### Record set

* * * * * * *

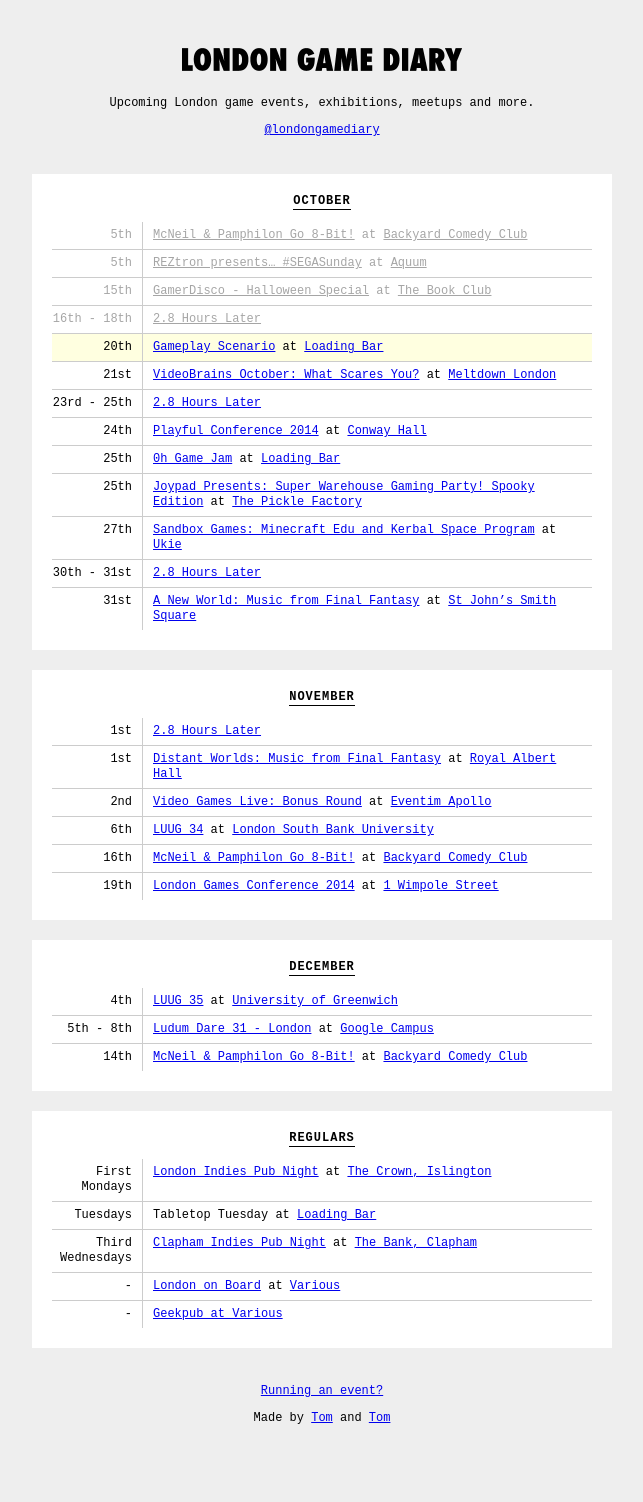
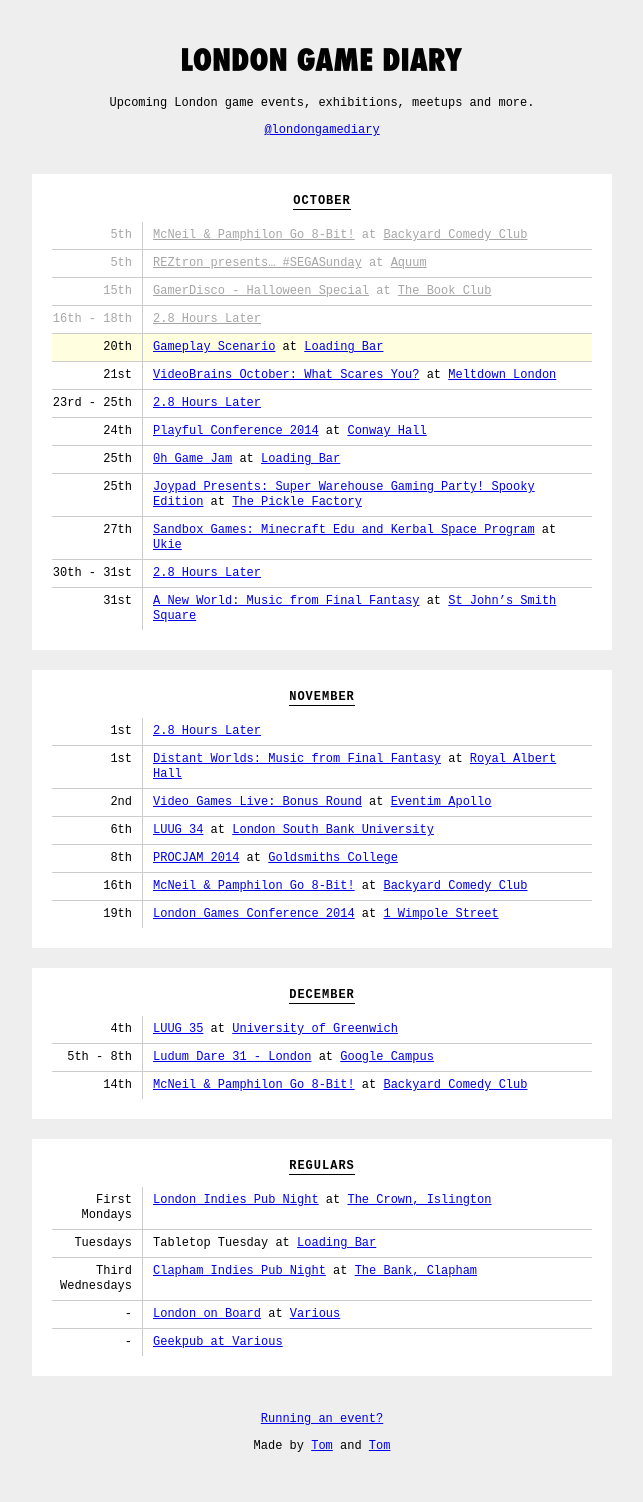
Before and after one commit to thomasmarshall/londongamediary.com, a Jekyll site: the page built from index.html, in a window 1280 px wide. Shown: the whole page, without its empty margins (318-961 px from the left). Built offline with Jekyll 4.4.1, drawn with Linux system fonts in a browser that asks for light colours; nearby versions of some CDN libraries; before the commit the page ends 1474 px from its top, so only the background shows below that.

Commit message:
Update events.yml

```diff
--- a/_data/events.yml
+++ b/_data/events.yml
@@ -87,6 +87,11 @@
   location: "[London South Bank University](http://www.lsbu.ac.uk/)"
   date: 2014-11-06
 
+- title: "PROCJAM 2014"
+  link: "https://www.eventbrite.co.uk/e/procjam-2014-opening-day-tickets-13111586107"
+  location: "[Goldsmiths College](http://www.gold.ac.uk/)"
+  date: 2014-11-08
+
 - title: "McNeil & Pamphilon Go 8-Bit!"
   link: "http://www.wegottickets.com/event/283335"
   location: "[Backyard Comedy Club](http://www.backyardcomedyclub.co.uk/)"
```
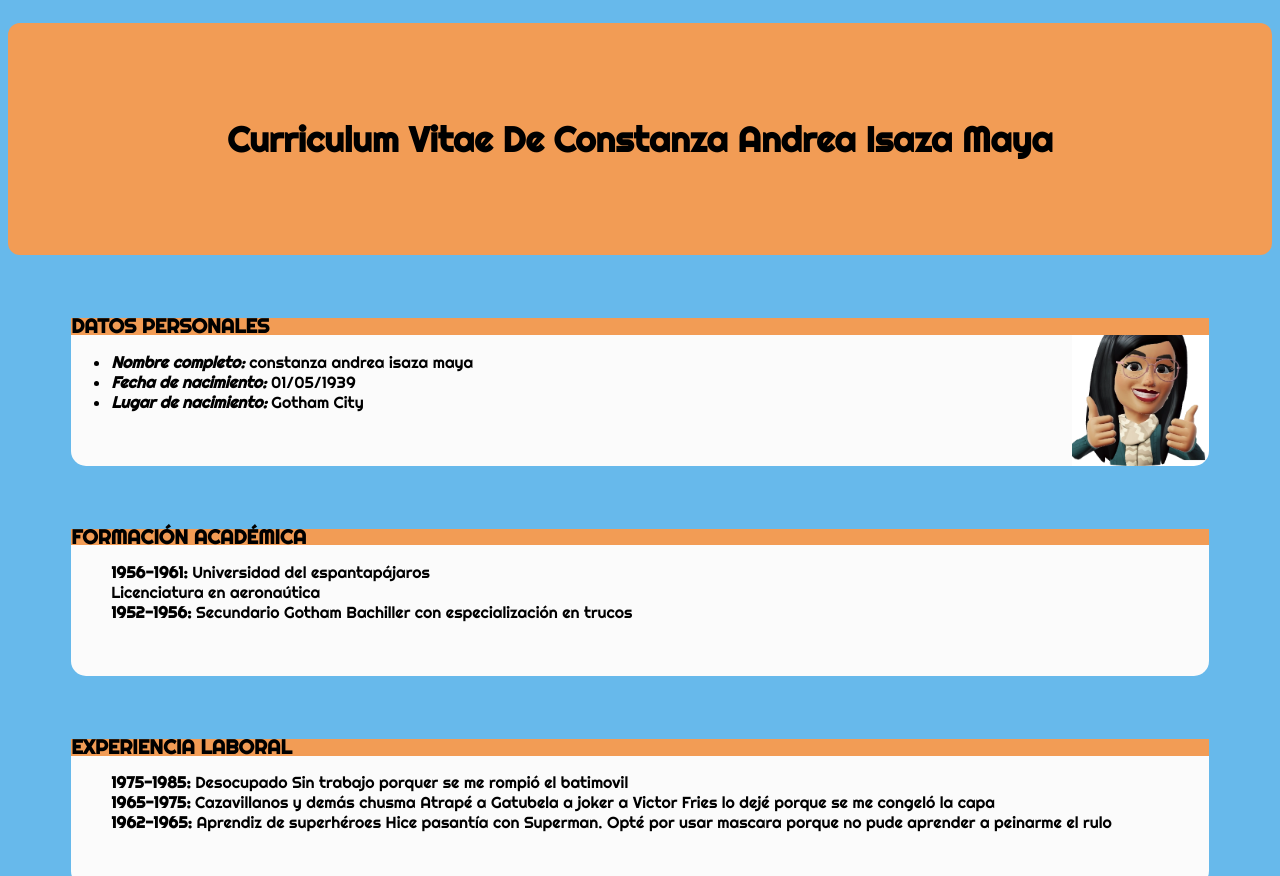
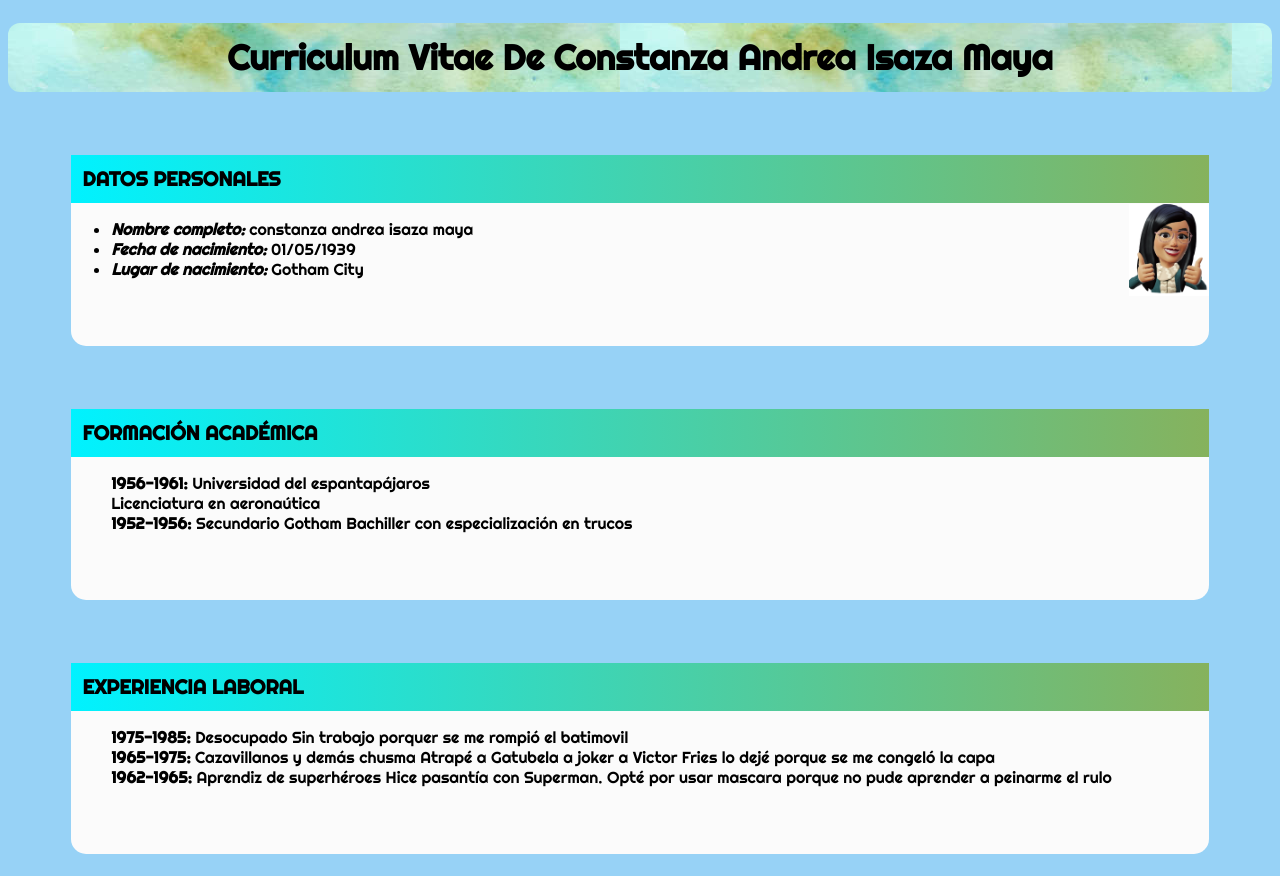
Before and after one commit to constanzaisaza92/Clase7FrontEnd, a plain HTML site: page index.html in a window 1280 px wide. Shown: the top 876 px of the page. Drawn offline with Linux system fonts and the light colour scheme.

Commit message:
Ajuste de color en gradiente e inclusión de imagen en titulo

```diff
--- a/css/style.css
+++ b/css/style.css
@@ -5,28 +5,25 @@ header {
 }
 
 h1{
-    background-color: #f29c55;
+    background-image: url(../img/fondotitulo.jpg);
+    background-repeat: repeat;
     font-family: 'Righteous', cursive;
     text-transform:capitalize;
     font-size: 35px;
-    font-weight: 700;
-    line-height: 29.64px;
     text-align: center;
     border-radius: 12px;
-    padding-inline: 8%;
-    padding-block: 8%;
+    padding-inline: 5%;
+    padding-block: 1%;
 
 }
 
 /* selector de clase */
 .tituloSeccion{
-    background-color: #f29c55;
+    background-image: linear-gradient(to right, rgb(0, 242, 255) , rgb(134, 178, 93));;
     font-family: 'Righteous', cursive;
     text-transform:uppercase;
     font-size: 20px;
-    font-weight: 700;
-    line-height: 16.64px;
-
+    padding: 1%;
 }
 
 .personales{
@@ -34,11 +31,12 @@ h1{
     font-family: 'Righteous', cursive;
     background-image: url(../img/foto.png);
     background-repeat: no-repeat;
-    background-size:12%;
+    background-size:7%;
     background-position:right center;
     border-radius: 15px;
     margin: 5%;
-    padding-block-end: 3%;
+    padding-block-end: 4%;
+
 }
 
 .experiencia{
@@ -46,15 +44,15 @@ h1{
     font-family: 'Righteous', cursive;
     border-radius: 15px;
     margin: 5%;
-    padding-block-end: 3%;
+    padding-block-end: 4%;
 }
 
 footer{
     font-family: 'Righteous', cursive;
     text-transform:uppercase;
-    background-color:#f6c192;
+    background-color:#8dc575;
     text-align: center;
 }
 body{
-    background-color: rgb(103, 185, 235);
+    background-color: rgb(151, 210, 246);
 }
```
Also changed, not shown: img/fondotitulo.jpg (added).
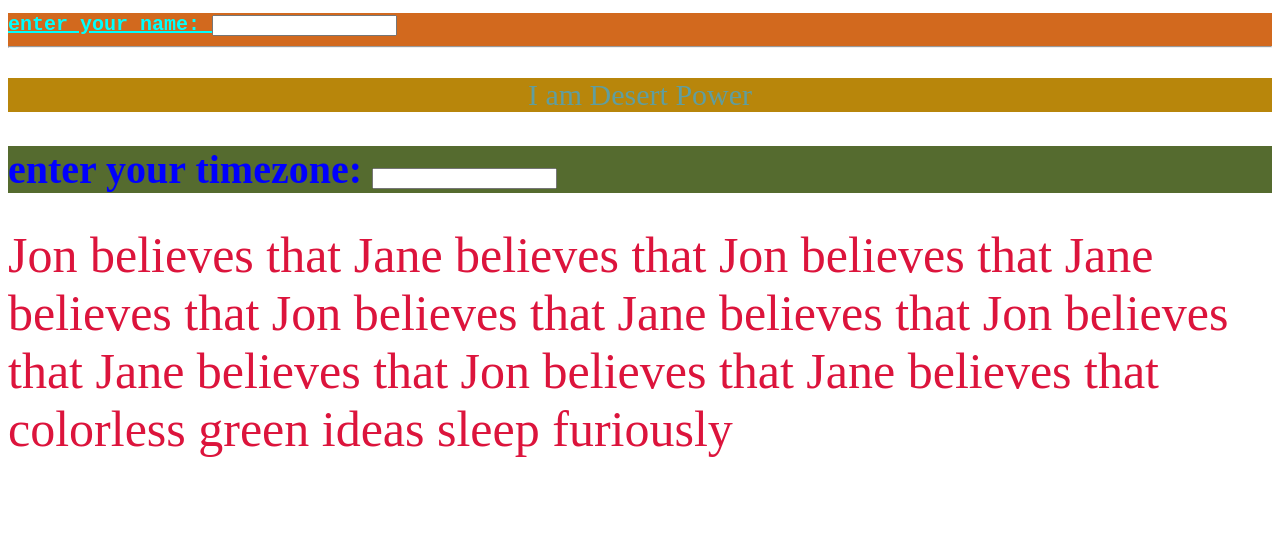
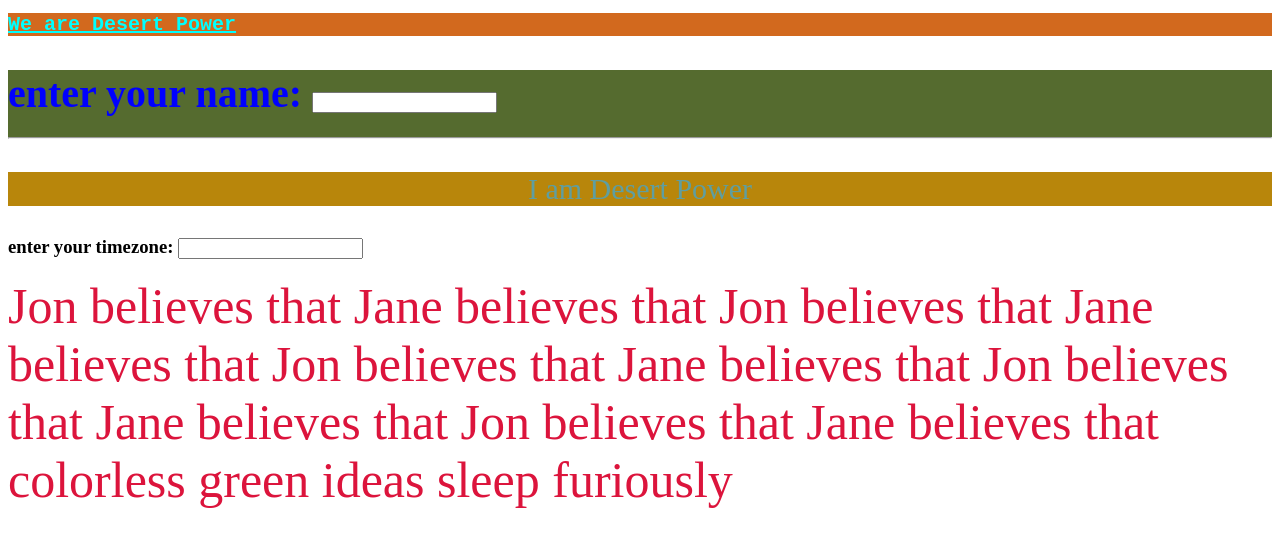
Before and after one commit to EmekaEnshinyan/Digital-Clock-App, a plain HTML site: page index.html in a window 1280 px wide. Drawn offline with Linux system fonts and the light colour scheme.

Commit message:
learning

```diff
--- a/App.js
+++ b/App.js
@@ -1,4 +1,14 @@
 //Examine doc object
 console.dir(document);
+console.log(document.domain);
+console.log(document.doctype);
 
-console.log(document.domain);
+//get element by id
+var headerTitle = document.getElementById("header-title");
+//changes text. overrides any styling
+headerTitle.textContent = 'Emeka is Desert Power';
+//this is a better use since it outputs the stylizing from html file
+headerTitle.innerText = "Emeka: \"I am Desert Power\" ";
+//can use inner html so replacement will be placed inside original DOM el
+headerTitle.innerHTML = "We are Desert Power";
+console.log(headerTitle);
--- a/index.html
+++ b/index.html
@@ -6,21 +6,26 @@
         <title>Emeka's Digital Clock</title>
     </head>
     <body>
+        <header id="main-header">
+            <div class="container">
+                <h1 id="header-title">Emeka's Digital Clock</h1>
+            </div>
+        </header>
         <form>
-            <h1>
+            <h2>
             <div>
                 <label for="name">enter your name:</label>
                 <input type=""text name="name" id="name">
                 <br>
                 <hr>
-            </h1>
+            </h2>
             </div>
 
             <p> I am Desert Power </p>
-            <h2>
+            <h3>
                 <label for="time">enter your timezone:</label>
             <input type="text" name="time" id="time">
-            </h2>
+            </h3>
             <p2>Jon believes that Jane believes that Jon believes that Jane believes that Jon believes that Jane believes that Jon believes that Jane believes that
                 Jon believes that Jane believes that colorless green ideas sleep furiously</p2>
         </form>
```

* * * * * * *

### The problem
Leaving out any pictures, write the records above out exactly as they are.

### Answer to this exercise
Before and after one commit to thomasmarshall/londongamediary.com, a Jekyll site: the page built from index.html, in a window 1280 px wide. Shown: the whole page, without its empty margins (318-961 px from the left). Built offline with Jekyll 4.4.1, drawn with Linux system fonts in a browser that asks for light colours; nearby versions of some CDN libraries; before the commit the page ends 1474 px from its top, so only the background shows below that.

Commit message:
Update events.yml

```diff
--- a/_data/events.yml
+++ b/_data/events.yml
@@ -87,6 +87,11 @@
   location: "[London South Bank University](http://www.lsbu.ac.uk/)"
   date: 2014-11-06
 
+- title: "PROCJAM 2014"
+  link: "https://www.eventbrite.co.uk/e/procjam-2014-opening-day-tickets-13111586107"
+  location: "[Goldsmiths College](http://www.gold.ac.uk/)"
+  date: 2014-11-08
+
 - title: "McNeil & Pamphilon Go 8-Bit!"
   link: "http://www.wegottickets.com/event/283335"
   location: "[Backyard Comedy Club](http://www.backyardcomedyclub.co.uk/)"
```
Before and after one commit to constanzaisaza92/Clase7FrontEnd, a plain HTML site: page index.html in a window 1280 px wide. Shown: the top 876 px of the page. Drawn offline with Linux system fonts and the light colour scheme.

Commit message:
Ajuste de color en gradiente e inclusión de imagen en titulo

```diff
--- a/css/style.css
+++ b/css/style.css
@@ -5,28 +5,25 @@ header {
 }
 
 h1{
-    background-color: #f29c55;
+    background-image: url(../img/fondotitulo.jpg);
+    background-repeat: repeat;
     font-family: 'Righteous', cursive;
     text-transform:capitalize;
     font-size: 35px;
-    font-weight: 700;
-    line-height: 29.64px;
     text-align: center;
     border-radius: 12px;
-    padding-inline: 8%;
-    padding-block: 8%;
+    padding-inline: 5%;
+    padding-block: 1%;
 
 }
 
 /* selector de clase */
 .tituloSeccion{
-    background-color: #f29c55;
+    background-image: linear-gradient(to right, rgb(0, 242, 255) , rgb(134, 178, 93));;
     font-family: 'Righteous', cursive;
     text-transform:uppercase;
     font-size: 20px;
-    font-weight: 700;
-    line-height: 16.64px;
-
+    padding: 1%;
 }
 
 .personales{
@@ -34,11 +31,12 @@ h1{
     font-family: 'Righteous', cursive;
     background-image: url(../img/foto.png);
     background-repeat: no-repeat;
-    background-size:12%;
+    background-size:7%;
     background-position:right center;
     border-radius: 15px;
     margin: 5%;
-    padding-block-end: 3%;
+    padding-block-end: 4%;
+
 }
 
 .experiencia{
@@ -46,15 +44,15 @@ h1{
     font-family: 'Righteous', cursive;
     border-radius: 15px;
     margin: 5%;
-    padding-block-end: 3%;
+    padding-block-end: 4%;
 }
 
 footer{
     font-family: 'Righteous', cursive;
     text-transform:uppercase;
-    background-color:#f6c192;
+    background-color:#8dc575;
     text-align: center;
 }
 body{
-    background-color: rgb(103, 185, 235);
+    background-color: rgb(151, 210, 246);
 }
```
Also changed, not shown: img/fondotitulo.jpg (added).
Before and after one commit to EmekaEnshinyan/Digital-Clock-App, a plain HTML site: page index.html in a window 1280 px wide. Drawn offline with Linux system fonts and the light colour scheme.

Commit message:
learning

```diff
--- a/App.js
+++ b/App.js
@@ -1,4 +1,14 @@
 //Examine doc object
 console.dir(document);
+console.log(document.domain);
+console.log(document.doctype);
 
-console.log(document.domain);
+//get element by id
+var headerTitle = document.getElementById("header-title");
+//changes text. overrides any styling
+headerTitle.textContent = 'Emeka is Desert Power';
+//this is a better use since it outputs the stylizing from html file
+headerTitle.innerText = "Emeka: \"I am Desert Power\" ";
+//can use inner html so replacement will be placed inside original DOM el
+headerTitle.innerHTML = "We are Desert Power";
+console.log(headerTitle);
--- a/index.html
+++ b/index.html
@@ -6,21 +6,26 @@
         <title>Emeka's Digital Clock</title>
     </head>
     <body>
+        <header id="main-header">
+            <div class="container">
+                <h1 id="header-title">Emeka's Digital Clock</h1>
+            </div>
+        </header>
         <form>
-            <h1>
+            <h2>
             <div>
                 <label for="name">enter your name:</label>
                 <input type=""text name="name" id="name">
                 <br>
                 <hr>
-            </h1>
+            </h2>
             </div>
 
             <p> I am Desert Power </p>
-            <h2>
+            <h3>
                 <label for="time">enter your timezone:</label>
             <input type="text" name="time" id="time">
-            </h2>
+            </h3>
             <p2>Jon believes that Jane believes that Jon believes that Jane believes that Jon believes that Jane believes that Jon believes that Jane believes that
                 Jon believes that Jane believes that colorless green ideas sleep furiously</p2>
         </form>
```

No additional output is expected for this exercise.